- Packaging — what kind of container will it go into (show, website, video snack, etc.)?
- Distribution — how will it be delivered to consumers (television, Internet, etc.)?
- Measurement — how will we measure success? (ratings, ROI, ROAS, brand awareness, lift, purchase intent, etc.)?
- Common currency — how will we enable trade in an open marketplace?
Of all of these component parts, only one requires absolute standardization — currency. For better or for worse, Nielsen ratings are the lingua franca of the television advertising business. The fact that they are not even remotely accurate (sorry Nielsen people) really doesn't matter. What matters is that the entire industry uses the same system. For example, any television media buyer can speak to any television media seller and say, "I need 425 gross rating points against Women 18-49" and absolutely everyone in the industry will know exactly what the buyer wants.
It is the combination of common form factors, packaging, distribution and measurement that creates a common currency. And this is absolutely required if the desired result is a robust, vibrant marketplace.
Unfortunately, this system has not yet evolved on the Internet for video and it really doesn't exist for any other type of rich media experience either.
How will we, as an industry, make this happen? Well, first, we need to understand that online video is NOT television. Yes, both are video-based forms of communication. But, television is distributed via a closed network and online video (for the most part) is distributed on an open network (the public Internet).
The differences between an open and a closed network are profound. For all practical purposes, it is impossible for a Comcast subscriber to view any content over a Comcast cable system that Comcast does not completely control. On the other hand, consumers have absolutely no idea who is serving their online video or where it comes from. In practice, this means that any motivated party can inject video content into any system that uses the public Internet as a transport protocol. It is, by definition, public. From an advertiser's point of view — this is a huge hurdle.
To get a better understanding of just how difficult this is going to be on the public Internet, please have a look at an article I wrote about a year ago entitled: Bootlegging Bootleggers Bootlegged — A most unusual act of piracy.
Now, there is a type of online video that may be a suitable component of a quantitatively optimized media buy — it's video distributed over a VPN (virtual private network). These systems mimic "closed" networks over the public Internet and the advertising inventory can be somewhat better controlled.
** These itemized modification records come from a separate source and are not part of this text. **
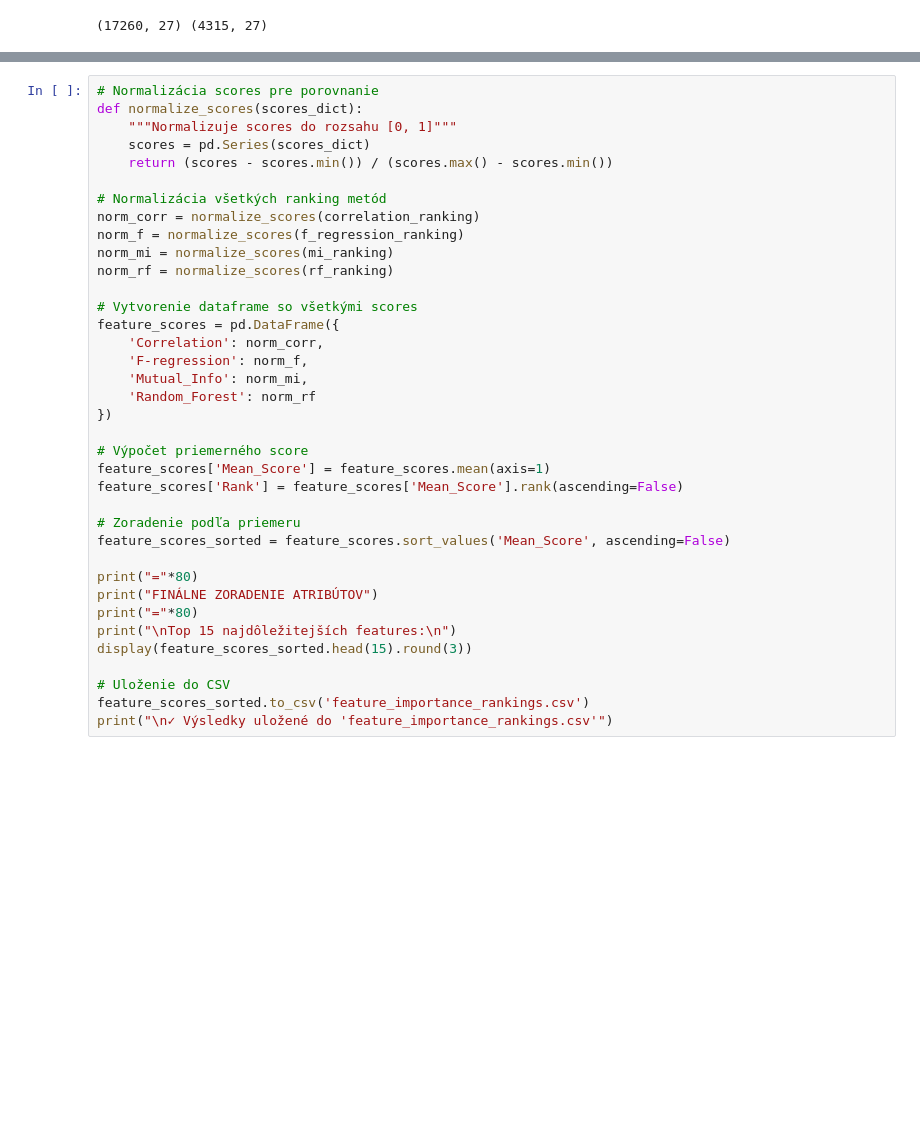
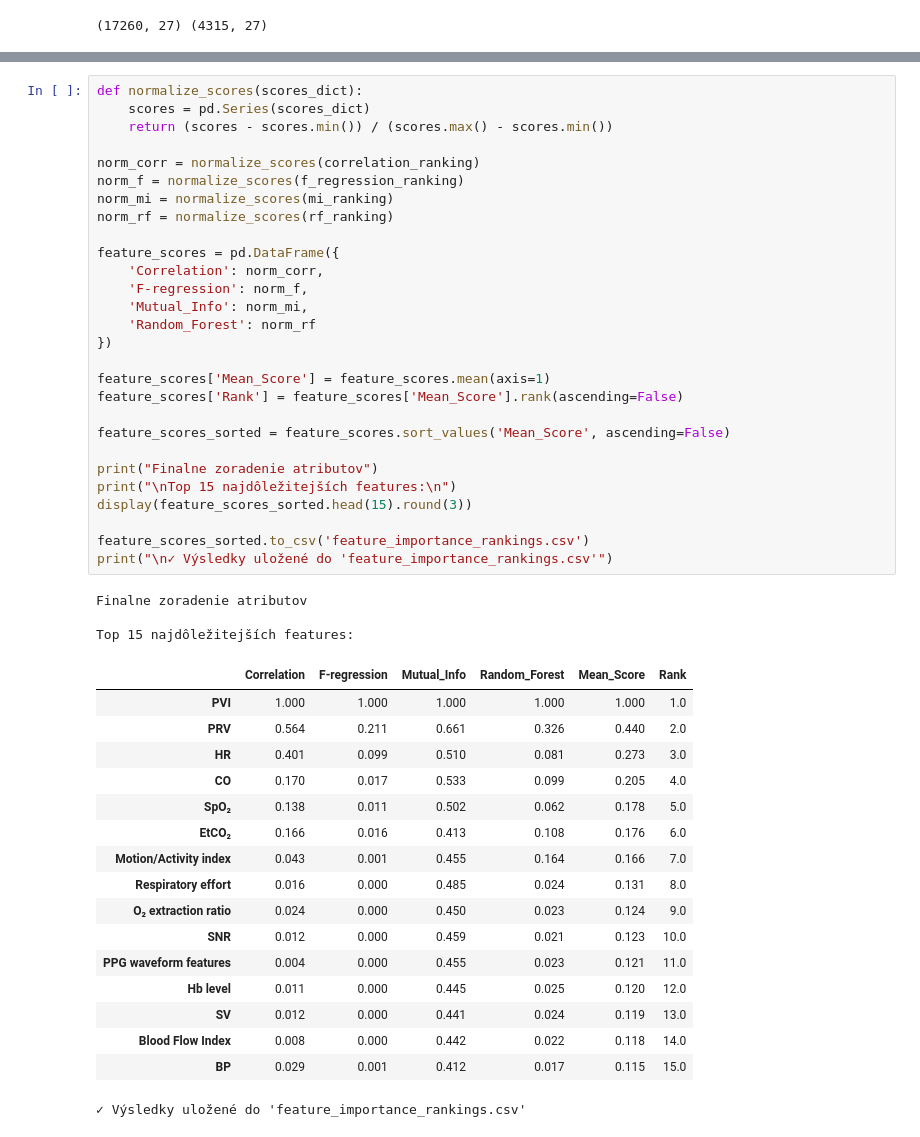
Before and after one commit to frtndmd/iau_Kosharova_Oliinyk_67, a Jupyter notebook: src/faza2.ipynb, the cells around one changed output, grey strips where cells are left out. Cells and saved outputs as stored; diff of their text form; blank space fills up the shorter version.

```diff
--- a/src/faza2.ipynb
+++ b/src/faza2.ipynb
@@ -233,38 +319,50 @@ rf_ranking = rf_importance.to_dict()
 # %%
-# Normalizácia scores pre porovnanie
 def normalize_scores(scores_dict):
-    """Normalizuje scores do rozsahu [0, 1]"""
     scores = pd.Series(scores_dict)
     return (scores - scores.min()) / (scores.max() - scores.min())
 
-# Normalizácia všetkých ranking metód
 norm_corr = normalize_scores(correlation_ranking)
 norm_f = normalize_scores(f_regression_ranking)
 norm_mi = normalize_scores(mi_ranking)
 norm_rf = normalize_scores(rf_ranking)
 
-# Vytvorenie dataframe so všetkými scores
 feature_scores = pd.DataFrame({
     'Correlation': norm_corr,
     'F-regression': norm_f,
     'Mutual_Info': norm_mi,
     'Random_Forest': norm_rf
 })
 
-# Výpočet priemerného score
 feature_scores['Mean_Score'] = feature_scores.mean(axis=1)
 feature_scores['Rank'] = feature_scores['Mean_Score'].rank(ascending=False)
 
-# Zoradenie podľa priemeru
 feature_scores_sorted = feature_scores.sort_values('Mean_Score', ascending=False)
 
-print("="*80)
-print("FINÁLNE ZORADENIE ATRIBÚTOV")
-print("="*80)
+print("Finalne zoradenie atributov")
 print("\nTop 15 najdôležitejších features:\n")
 display(feature_scores_sorted.head(15).round(3))
 
-# Uloženie do CSV
 feature_scores_sorted.to_csv('feature_importance_rankings.csv')
 print("\n✓ Výsledky uložené do 'feature_importance_rankings.csv'")
+# %% [output]
+Finalne zoradenie atributov
+
+Top 15 najdôležitejších features:
+|  | Correlation | F-regression | Mutual_Info | Random_Forest | Mean_Score | Rank |
+| PVI | 1.000 | 1.000 | 1.000 | 1.000 | 1.000 | 1.0 |
+| PRV | 0.564 | 0.211 | 0.661 | 0.326 | 0.440 | 2.0 |
+| HR | 0.401 | 0.099 | 0.510 | 0.081 | 0.273 | 3.0 |
+| CO | 0.170 | 0.017 | 0.533 | 0.099 | 0.205 | 4.0 |
+| SpO₂ | 0.138 | 0.011 | 0.502 | 0.062 | 0.178 | 5.0 |
+| EtCO₂ | 0.166 | 0.016 | 0.413 | 0.108 | 0.176 | 6.0 |
+| Motion/Activity index | 0.043 | 0.001 | 0.455 | 0.164 | 0.166 | 7.0 |
+| Respiratory effort | 0.016 | 0.000 | 0.485 | 0.024 | 0.131 | 8.0 |
+| O₂ extraction ratio | 0.024 | 0.000 | 0.450 | 0.023 | 0.124 | 9.0 |
+| SNR | 0.012 | 0.000 | 0.459 | 0.021 | 0.123 | 10.0 |
+| PPG waveform features | 0.004 | 0.000 | 0.455 | 0.023 | 0.121 | 11.0 |
+| Hb level | 0.011 | 0.000 | 0.445 | 0.025 | 0.120 | 12.0 |
+| SV | 0.012 | 0.000 | 0.441 | 0.024 | 0.119 | 13.0 |
+| Blood Flow Index | 0.008 | 0.000 | 0.442 | 0.022 | 0.118 | 14.0 |
+| BP | 0.029 | 0.001 | 0.412 | 0.017 | 0.115 | 15.0 |
+✓ Výsledky uložené do 'feature_importance_rankings.csv'
 # %%
```
Also changed, not shown: parts of 12 cells of this notebook.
Which leaves us with the biggest unsolved issue … form factor. What exactly is an online advertising unit? It probably isn't a :30 second linear television commercial. It probably is not a :15 second pre-roll either. Is it an overlay? A product integration? A clickable bug? A telescope? So far, nobody knows.
Not surprisingly, the most profitable online video advertising has been single advertiser long form television played over the public Internet using VPNs containing :30 second spots repurposed from broadcast television. These shows carry about 20% of the ad load of their broadcast counterparts and they generate real cash.
As you can see, this is a hugely complex issue with many pesky component parts. Unfortunately, no single media company has been successful enough online to have their particular methodology become an industry standard. The good news is that future-thinking business leaders, like Jeff Zucker, are thinking about the issue. It's a big first step.
About the Author: Shelly Palmer is Managing Director of Advanced Media Ventures Group LLC and the author of Television Disrupted: The Transition from Network to Networked TV (2006, Focal Press). Shelly is also the 1st vice president of the National Academy of Television Arts & Sciences, NY and Chairman of the Advanced Media Committee of the Emmy Awards. You can read Shelly's blog at http://www.emmyadvancedmedia.com. Shelly can be reached at firstname.lastname@example.org.